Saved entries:

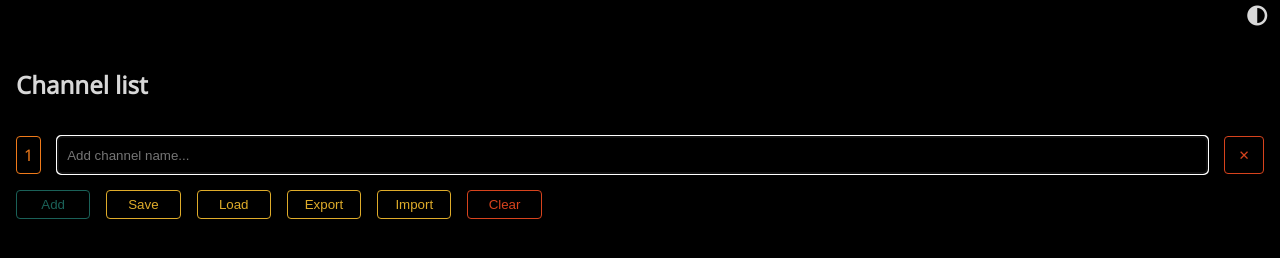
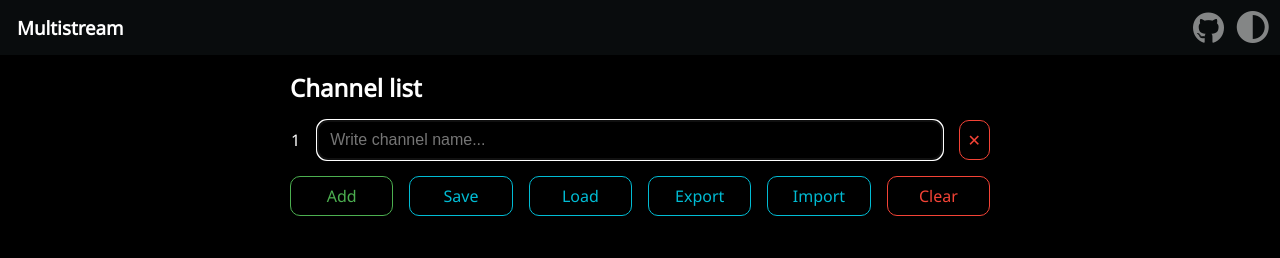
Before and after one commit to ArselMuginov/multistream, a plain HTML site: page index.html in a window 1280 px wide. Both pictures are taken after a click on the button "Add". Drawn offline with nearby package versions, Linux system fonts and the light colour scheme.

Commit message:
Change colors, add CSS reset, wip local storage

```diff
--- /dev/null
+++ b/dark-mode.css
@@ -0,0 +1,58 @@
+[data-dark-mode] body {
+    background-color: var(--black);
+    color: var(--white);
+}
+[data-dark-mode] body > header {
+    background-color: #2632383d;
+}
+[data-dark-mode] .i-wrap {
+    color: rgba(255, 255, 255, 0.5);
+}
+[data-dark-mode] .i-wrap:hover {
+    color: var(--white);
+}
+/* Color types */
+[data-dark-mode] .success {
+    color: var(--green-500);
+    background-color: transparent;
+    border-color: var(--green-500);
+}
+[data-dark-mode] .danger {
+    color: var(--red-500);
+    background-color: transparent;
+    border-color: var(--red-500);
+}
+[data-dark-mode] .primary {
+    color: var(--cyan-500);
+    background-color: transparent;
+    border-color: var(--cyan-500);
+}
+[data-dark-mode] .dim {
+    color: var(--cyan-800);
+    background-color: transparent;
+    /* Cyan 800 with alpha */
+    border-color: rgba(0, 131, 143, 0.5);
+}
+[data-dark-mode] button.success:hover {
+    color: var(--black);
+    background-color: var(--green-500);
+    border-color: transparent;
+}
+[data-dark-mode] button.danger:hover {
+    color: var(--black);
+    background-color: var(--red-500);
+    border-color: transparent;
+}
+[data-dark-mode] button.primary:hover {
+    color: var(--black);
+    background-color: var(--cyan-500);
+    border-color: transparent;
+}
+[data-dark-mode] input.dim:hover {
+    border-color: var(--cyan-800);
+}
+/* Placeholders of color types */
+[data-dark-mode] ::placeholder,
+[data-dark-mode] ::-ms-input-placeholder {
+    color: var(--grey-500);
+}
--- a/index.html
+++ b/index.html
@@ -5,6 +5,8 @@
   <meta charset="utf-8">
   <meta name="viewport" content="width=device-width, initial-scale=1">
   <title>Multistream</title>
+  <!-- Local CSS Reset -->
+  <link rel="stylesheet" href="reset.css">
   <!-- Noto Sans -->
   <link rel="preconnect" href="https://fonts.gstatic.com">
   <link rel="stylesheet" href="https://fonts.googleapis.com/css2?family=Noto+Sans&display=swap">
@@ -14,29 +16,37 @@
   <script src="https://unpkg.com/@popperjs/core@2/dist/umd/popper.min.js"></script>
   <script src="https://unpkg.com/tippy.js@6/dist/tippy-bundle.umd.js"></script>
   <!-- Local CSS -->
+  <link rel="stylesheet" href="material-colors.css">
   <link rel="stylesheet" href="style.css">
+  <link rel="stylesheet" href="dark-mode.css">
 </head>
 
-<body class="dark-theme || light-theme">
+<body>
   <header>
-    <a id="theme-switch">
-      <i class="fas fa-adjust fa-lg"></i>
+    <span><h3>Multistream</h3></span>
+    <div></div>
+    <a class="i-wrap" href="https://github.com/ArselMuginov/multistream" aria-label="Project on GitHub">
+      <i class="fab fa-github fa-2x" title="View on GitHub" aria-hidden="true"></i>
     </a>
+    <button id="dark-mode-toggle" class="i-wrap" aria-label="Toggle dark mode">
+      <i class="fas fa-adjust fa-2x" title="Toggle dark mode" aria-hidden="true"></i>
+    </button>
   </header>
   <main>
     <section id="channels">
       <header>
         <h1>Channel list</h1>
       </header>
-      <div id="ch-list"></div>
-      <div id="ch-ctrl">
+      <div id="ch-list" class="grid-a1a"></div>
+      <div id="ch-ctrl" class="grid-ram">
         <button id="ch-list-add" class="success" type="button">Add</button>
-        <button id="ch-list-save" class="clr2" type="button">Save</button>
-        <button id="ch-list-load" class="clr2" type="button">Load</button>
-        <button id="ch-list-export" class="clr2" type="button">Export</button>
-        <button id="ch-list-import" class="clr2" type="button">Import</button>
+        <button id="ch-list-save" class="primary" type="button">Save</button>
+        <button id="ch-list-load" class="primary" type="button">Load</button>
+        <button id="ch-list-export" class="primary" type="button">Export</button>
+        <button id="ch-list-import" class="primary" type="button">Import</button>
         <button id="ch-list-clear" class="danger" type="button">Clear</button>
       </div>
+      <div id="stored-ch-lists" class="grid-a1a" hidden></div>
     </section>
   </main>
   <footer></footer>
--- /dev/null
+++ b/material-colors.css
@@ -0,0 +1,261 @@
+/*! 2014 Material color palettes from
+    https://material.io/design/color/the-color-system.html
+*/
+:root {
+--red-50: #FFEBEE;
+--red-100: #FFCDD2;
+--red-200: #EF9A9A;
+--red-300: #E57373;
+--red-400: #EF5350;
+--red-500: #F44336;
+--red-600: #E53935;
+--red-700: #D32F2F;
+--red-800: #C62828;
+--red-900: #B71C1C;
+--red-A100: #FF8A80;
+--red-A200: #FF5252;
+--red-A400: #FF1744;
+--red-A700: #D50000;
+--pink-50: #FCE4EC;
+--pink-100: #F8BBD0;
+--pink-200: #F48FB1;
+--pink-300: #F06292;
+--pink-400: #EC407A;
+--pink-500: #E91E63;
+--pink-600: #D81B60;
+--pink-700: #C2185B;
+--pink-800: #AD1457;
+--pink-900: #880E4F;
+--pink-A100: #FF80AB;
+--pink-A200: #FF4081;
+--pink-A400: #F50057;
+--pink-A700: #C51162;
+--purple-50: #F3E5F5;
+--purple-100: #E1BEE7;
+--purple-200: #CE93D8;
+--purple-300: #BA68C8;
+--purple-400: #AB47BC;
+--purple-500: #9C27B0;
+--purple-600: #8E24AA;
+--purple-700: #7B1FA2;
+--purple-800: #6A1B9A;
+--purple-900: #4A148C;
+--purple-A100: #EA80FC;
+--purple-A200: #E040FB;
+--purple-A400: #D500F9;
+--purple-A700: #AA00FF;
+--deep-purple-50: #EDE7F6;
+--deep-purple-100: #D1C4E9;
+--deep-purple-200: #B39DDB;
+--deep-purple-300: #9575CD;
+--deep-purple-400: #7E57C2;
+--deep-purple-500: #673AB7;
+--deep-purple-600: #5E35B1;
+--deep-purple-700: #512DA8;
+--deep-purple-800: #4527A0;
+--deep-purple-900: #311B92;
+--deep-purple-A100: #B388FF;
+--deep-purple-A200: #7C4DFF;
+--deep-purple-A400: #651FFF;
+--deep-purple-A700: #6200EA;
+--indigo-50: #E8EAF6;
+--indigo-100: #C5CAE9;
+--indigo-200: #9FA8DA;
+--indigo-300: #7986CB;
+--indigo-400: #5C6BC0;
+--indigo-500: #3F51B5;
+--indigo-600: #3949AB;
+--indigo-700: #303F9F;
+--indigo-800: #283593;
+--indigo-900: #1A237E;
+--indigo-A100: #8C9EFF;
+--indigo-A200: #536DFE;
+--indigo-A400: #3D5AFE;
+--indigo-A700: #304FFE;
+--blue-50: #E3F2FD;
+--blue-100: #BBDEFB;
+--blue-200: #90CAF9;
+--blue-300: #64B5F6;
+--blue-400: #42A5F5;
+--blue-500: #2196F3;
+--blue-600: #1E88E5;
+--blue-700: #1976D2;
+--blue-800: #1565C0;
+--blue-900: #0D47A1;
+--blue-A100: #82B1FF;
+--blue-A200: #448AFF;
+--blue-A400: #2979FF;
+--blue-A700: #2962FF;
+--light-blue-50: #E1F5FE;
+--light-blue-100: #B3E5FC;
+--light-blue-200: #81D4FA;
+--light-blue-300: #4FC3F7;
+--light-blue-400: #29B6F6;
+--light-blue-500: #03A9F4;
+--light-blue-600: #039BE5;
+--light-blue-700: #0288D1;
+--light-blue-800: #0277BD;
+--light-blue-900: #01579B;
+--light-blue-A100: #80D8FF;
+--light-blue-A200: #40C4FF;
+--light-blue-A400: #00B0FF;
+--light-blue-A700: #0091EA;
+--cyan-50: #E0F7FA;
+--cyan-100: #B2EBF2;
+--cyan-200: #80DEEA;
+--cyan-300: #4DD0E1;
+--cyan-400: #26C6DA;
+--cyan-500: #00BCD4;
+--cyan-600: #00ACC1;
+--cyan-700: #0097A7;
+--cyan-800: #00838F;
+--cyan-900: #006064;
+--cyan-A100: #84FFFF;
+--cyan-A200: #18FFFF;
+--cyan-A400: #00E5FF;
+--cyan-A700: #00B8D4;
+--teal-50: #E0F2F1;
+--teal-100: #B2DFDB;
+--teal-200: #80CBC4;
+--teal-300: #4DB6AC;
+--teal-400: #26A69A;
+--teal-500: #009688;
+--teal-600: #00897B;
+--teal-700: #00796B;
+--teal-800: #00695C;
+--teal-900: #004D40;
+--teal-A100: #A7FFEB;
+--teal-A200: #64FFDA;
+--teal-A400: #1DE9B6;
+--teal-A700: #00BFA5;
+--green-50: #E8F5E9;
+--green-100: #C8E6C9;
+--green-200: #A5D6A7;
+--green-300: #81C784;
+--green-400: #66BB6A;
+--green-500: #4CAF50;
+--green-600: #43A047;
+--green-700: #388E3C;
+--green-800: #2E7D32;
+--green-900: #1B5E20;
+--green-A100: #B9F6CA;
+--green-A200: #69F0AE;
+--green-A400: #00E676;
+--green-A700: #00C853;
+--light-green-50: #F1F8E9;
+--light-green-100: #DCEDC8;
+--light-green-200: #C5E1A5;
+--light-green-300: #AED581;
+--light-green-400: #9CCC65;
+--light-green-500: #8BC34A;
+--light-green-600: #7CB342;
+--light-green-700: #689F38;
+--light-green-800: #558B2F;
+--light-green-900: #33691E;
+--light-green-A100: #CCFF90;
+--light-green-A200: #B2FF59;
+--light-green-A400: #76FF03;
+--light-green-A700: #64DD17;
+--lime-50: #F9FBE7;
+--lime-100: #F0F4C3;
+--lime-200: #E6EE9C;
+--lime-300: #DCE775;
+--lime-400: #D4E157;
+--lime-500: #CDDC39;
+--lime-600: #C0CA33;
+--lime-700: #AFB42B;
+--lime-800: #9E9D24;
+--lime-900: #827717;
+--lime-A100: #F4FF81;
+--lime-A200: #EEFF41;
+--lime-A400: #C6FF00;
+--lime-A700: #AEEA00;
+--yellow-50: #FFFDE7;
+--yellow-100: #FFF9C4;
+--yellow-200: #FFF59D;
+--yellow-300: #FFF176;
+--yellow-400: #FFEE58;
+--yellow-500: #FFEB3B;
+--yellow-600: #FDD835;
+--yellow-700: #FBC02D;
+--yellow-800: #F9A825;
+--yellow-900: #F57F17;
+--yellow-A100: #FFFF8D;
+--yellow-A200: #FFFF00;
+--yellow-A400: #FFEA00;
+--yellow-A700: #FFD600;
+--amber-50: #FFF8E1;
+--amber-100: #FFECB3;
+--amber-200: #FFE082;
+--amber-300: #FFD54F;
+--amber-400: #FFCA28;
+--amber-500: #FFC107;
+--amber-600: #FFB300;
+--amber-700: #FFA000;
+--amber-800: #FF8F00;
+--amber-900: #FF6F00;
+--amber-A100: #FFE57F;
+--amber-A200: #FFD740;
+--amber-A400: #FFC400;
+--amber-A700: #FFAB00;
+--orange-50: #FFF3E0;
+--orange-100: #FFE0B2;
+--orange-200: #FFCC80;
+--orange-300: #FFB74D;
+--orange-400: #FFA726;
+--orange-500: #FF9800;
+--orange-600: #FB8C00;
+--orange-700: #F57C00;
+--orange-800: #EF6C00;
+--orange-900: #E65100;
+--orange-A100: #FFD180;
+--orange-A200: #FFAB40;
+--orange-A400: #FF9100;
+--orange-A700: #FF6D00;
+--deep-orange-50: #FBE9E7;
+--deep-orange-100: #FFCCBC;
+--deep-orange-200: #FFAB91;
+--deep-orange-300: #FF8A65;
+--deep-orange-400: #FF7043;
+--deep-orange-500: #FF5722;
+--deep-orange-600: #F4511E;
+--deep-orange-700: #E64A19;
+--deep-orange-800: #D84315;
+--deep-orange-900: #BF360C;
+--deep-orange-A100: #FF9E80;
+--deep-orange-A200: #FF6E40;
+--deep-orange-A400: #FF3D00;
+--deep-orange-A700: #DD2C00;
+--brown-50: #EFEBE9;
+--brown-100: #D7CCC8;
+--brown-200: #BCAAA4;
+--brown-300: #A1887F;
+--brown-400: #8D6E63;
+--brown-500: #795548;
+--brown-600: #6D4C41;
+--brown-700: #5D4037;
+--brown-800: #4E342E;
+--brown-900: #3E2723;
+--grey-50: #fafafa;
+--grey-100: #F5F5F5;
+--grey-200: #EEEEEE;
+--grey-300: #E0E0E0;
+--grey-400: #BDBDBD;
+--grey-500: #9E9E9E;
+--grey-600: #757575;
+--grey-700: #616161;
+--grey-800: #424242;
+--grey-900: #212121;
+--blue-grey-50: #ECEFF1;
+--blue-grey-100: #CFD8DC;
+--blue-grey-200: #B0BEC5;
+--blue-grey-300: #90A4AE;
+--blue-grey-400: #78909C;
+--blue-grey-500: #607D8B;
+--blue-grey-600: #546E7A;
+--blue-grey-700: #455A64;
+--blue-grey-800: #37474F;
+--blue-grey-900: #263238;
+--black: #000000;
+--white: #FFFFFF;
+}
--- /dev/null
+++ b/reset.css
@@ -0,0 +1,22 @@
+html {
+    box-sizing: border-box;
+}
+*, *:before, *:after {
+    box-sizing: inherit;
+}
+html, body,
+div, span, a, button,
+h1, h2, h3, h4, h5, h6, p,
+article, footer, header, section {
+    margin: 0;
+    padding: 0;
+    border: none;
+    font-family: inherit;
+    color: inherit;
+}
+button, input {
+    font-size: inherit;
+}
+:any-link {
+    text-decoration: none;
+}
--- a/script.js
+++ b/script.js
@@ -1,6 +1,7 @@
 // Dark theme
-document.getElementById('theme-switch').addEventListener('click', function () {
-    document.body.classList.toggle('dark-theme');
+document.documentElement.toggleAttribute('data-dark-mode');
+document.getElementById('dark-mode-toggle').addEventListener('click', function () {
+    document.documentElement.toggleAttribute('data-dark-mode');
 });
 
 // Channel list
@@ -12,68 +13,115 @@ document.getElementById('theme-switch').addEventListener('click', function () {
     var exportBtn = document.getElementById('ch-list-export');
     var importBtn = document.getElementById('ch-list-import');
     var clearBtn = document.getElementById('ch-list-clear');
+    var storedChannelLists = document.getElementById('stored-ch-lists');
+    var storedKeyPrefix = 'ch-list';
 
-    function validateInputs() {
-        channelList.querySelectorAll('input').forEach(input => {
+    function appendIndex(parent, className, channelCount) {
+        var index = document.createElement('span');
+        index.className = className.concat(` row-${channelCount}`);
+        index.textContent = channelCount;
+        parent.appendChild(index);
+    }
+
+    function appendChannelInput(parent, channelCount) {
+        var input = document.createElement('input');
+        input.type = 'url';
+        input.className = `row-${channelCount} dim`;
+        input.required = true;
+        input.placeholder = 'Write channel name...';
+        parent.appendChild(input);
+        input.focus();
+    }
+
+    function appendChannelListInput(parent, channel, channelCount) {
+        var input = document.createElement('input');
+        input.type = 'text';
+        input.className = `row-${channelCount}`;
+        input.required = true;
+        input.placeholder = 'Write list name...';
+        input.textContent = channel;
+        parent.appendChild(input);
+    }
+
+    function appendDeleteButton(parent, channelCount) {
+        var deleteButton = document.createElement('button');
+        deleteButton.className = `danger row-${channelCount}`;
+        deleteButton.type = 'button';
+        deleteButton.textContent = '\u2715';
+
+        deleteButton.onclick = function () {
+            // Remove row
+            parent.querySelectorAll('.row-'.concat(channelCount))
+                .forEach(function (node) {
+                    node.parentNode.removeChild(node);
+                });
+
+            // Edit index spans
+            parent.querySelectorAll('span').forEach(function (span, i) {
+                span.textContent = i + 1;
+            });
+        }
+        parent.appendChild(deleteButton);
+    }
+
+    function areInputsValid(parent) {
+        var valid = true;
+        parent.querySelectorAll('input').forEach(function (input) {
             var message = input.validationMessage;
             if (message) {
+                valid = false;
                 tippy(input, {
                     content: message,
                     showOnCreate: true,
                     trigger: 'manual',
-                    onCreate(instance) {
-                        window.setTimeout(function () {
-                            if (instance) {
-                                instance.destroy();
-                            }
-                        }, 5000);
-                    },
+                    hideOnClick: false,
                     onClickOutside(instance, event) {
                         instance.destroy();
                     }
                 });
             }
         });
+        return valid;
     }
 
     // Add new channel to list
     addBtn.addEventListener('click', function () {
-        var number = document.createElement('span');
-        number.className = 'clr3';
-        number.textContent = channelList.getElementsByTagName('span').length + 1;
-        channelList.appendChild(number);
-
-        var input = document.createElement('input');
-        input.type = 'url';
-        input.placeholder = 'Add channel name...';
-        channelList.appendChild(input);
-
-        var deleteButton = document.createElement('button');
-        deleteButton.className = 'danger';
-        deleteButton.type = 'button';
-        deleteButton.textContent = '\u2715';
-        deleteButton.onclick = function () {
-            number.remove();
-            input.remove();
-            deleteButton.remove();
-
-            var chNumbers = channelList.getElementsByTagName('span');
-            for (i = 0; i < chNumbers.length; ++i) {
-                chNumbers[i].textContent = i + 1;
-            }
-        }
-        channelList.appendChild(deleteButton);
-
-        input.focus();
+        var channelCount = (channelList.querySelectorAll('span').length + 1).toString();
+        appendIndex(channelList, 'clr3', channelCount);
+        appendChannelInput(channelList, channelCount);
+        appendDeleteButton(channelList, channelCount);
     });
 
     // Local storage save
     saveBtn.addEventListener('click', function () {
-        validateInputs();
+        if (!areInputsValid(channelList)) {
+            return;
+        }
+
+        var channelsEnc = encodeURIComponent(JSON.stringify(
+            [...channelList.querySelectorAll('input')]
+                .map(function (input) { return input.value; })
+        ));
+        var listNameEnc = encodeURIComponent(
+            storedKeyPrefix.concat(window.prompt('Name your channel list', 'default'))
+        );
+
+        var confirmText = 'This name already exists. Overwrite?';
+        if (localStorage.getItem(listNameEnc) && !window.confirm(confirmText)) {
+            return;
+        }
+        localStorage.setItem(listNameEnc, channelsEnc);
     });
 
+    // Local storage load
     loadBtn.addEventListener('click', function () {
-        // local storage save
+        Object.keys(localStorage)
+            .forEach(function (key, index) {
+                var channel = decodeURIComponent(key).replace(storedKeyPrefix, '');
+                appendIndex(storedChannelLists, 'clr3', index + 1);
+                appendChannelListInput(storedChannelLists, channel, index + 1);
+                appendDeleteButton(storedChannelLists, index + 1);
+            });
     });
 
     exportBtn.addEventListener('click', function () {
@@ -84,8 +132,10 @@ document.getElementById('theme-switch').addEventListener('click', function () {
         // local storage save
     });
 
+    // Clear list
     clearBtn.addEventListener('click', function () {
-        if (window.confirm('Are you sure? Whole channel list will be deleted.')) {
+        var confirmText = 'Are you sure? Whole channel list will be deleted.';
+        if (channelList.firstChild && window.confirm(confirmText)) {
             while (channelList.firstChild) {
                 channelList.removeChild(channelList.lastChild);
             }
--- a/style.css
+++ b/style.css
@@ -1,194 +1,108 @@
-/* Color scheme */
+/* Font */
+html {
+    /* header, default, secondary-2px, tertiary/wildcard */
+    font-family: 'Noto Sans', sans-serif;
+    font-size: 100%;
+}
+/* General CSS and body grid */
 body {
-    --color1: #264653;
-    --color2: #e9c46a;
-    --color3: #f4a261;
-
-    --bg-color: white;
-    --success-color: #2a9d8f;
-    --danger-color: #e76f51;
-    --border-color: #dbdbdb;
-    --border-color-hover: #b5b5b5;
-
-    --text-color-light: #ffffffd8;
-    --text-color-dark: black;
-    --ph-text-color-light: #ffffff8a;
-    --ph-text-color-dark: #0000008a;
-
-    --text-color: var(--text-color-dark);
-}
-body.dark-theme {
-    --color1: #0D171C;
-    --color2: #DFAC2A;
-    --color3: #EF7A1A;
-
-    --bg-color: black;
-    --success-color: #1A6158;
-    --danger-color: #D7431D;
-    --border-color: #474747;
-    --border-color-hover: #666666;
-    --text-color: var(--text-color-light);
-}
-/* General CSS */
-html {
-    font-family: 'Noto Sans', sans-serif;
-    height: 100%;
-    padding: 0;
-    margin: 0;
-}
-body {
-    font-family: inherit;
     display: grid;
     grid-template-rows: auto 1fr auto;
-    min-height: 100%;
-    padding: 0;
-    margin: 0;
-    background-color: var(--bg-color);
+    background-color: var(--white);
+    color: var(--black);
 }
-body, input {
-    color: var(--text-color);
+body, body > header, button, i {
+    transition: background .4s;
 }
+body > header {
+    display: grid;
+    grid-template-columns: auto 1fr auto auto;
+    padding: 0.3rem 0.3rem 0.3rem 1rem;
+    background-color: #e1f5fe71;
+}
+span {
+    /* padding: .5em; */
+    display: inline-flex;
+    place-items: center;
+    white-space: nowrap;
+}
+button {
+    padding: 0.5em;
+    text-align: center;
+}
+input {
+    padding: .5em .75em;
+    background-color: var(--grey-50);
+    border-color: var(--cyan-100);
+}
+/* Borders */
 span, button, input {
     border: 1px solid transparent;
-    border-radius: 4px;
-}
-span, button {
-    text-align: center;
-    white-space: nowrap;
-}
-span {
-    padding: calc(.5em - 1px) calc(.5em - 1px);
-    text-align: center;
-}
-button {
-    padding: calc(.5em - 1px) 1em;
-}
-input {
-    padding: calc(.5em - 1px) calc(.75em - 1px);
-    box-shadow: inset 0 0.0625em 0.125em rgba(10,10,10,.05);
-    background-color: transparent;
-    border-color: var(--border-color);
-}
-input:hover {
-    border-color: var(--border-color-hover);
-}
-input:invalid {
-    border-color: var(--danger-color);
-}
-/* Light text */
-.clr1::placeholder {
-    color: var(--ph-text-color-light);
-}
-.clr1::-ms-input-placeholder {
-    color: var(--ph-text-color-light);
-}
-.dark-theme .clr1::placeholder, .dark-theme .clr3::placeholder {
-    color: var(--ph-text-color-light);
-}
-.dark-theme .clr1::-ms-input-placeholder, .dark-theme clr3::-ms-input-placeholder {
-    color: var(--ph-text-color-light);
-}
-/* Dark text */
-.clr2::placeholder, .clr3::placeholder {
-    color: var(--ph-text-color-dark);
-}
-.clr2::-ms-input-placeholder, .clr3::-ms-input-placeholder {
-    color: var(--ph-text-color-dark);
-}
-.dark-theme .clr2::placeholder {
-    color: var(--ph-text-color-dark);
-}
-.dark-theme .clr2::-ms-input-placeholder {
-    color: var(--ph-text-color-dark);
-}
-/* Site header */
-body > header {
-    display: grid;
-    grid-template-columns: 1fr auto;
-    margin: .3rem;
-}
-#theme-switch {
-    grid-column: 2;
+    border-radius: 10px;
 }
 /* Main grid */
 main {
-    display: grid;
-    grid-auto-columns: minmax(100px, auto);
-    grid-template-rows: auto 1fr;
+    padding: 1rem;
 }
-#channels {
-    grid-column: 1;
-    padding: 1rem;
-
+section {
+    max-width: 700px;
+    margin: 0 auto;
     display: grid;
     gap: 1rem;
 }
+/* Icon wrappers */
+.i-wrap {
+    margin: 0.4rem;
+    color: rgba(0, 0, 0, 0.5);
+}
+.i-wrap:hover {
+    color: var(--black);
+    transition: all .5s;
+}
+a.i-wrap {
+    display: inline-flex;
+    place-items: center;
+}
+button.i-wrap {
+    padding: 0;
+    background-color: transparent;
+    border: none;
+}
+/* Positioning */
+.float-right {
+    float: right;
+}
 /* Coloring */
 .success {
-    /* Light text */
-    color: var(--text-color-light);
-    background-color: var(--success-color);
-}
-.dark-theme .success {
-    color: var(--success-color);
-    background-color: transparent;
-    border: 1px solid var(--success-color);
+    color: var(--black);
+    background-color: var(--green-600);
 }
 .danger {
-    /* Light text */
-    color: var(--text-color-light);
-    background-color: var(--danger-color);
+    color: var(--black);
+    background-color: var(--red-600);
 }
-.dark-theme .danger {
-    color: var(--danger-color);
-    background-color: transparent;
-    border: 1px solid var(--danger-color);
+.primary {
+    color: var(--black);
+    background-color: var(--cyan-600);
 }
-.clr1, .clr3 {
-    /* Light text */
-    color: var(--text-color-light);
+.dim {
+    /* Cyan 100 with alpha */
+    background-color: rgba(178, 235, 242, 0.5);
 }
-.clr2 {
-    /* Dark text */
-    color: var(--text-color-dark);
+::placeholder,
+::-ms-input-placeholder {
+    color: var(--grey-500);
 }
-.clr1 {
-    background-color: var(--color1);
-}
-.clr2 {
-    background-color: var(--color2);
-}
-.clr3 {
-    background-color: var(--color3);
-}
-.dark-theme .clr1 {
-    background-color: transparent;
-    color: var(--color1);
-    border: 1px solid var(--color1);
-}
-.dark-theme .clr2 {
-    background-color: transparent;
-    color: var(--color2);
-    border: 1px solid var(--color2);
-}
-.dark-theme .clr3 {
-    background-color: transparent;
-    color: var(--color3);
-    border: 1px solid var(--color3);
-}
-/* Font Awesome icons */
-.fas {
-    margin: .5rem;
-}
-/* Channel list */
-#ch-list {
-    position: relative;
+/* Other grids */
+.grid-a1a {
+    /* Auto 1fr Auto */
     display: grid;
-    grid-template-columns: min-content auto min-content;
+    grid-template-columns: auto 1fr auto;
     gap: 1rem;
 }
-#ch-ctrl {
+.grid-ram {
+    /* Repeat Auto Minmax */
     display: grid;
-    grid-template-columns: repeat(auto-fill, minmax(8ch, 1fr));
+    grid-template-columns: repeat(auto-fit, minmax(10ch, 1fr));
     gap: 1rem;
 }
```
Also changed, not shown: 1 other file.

[Work order] Return each line from the entries above that includes "header".

[Answer to this exercise]
+[data-dark-mode] body > header {
   <header>
   </header>
       <header>
       </header>
+article, footer, header, section {
+    /* header, default, secondary-2px, tertiary/wildcard */
+body, body > header, button, i {
+body > header {
-/* Site header */
-body > header {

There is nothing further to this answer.